Overview
Fitness workers instruct groups and individuals in various physical or exercise activities like yoga, aerobics and weightlifting. They demonstrate proper techniques, keep clients' workout records and conduct group aerobic or stretching sessions. Though most work in fitness centers and health clubs, these workers' "offices" can be as exotic as atop a cruise ship.

Training and Education
There are no formal educational requirements for fitness instructors, but most jobs require certification classes in their specialized field. Certification generally must be renewed every two years. In addition, most fitness workers must be certified in cardiopulmonary resuscitation (CPR), and some employers require first aid training.

Excellent physical fitness and health is extremely important for a fitness instructor career, due to the nature of the job. Instructors should also be outgoing, good motivators and sensitive to others' needs.

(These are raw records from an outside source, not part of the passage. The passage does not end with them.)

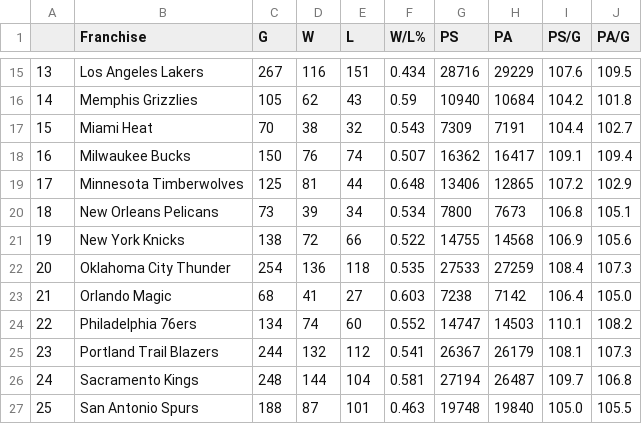
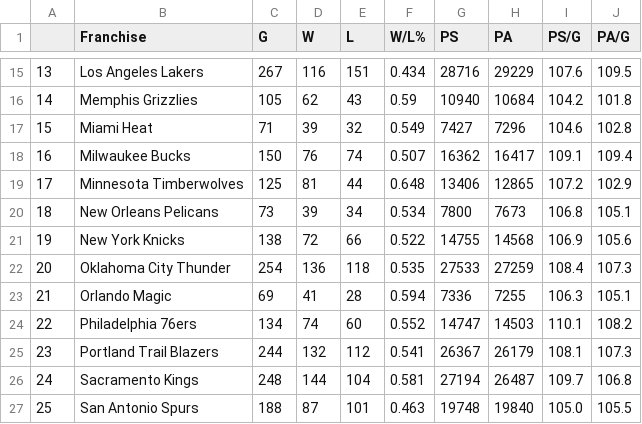
Before and after one commit to bwSimpkins/TheOppositions, a CSV file: data/Phoenix Suns.csv, drawn as a sheet; only a part is shown, gaps mark what is left out.

Commit message:
upload for 2024-01-31

```diff
--- a/data/Phoenix Suns.csv
+++ b/data/Phoenix Suns.csv
@@ -16,3 +16,3 @@
 14,Memphis Grizzlies,105,62,43,0.59,10940,10684,104.2,101.8
-15,Miami Heat,70,38,32,0.543,7309,7191,104.4,102.7
+15,Miami Heat,71,39,32,0.549,7427,7296,104.6,102.8
 16,Milwaukee Bucks,150,76,74,0.507,16362,16417,109.1,109.4
@@ -22,3 +22,3 @@
 20,Oklahoma City Thunder,254,136,118,0.535,27533,27259,108.4,107.3
-21,Orlando Magic,68,41,27,0.603,7238,7142,106.4,105.0
+21,Orlando Magic,69,41,28,0.594,7336,7255,106.3,105.1
 22,Philadelphia 76ers,134,74,60,0.552,14747,14503,110.1,108.2
```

Opportunities
Fitness trainers help clients assess their personal fitness level and help them set and attain their fitness goals. They also demonstrate exercise techniques and keep records of their clients' exercise sessions and progress. Personal trainers work with clients one-on-one in a gym or at home. Aerobics instructors conduct group exercise classes that emphasize aerobic exercise, stretching and muscle conditioning.

Seasonal employment is common in this field; some college students and teachers work as fitness instructors when school is not in session.

Pros and Cons of a Career in Fitness
This job is ideal for outgoing, energetic, healthy people who can't stand the idea of wearing a suit and tie. The hours are generally regular. However, the physical nature of the job puts workers at risk for injuries.

Salary
Median hourly earnings of fitness instructors and trainers were $11.51 in 2002, according to the BLS.

Job Outlook
Fitness training and instructing jobs are expected to grow much faster than average through 2012, due to increased public interest in fitness activities. As people spend more time and money on gym memberships and other wellness programs, job opportunities will grow to keep pace.

Source: BLS September 2004

Last Updated: 24/09/2007 - 3:50 PM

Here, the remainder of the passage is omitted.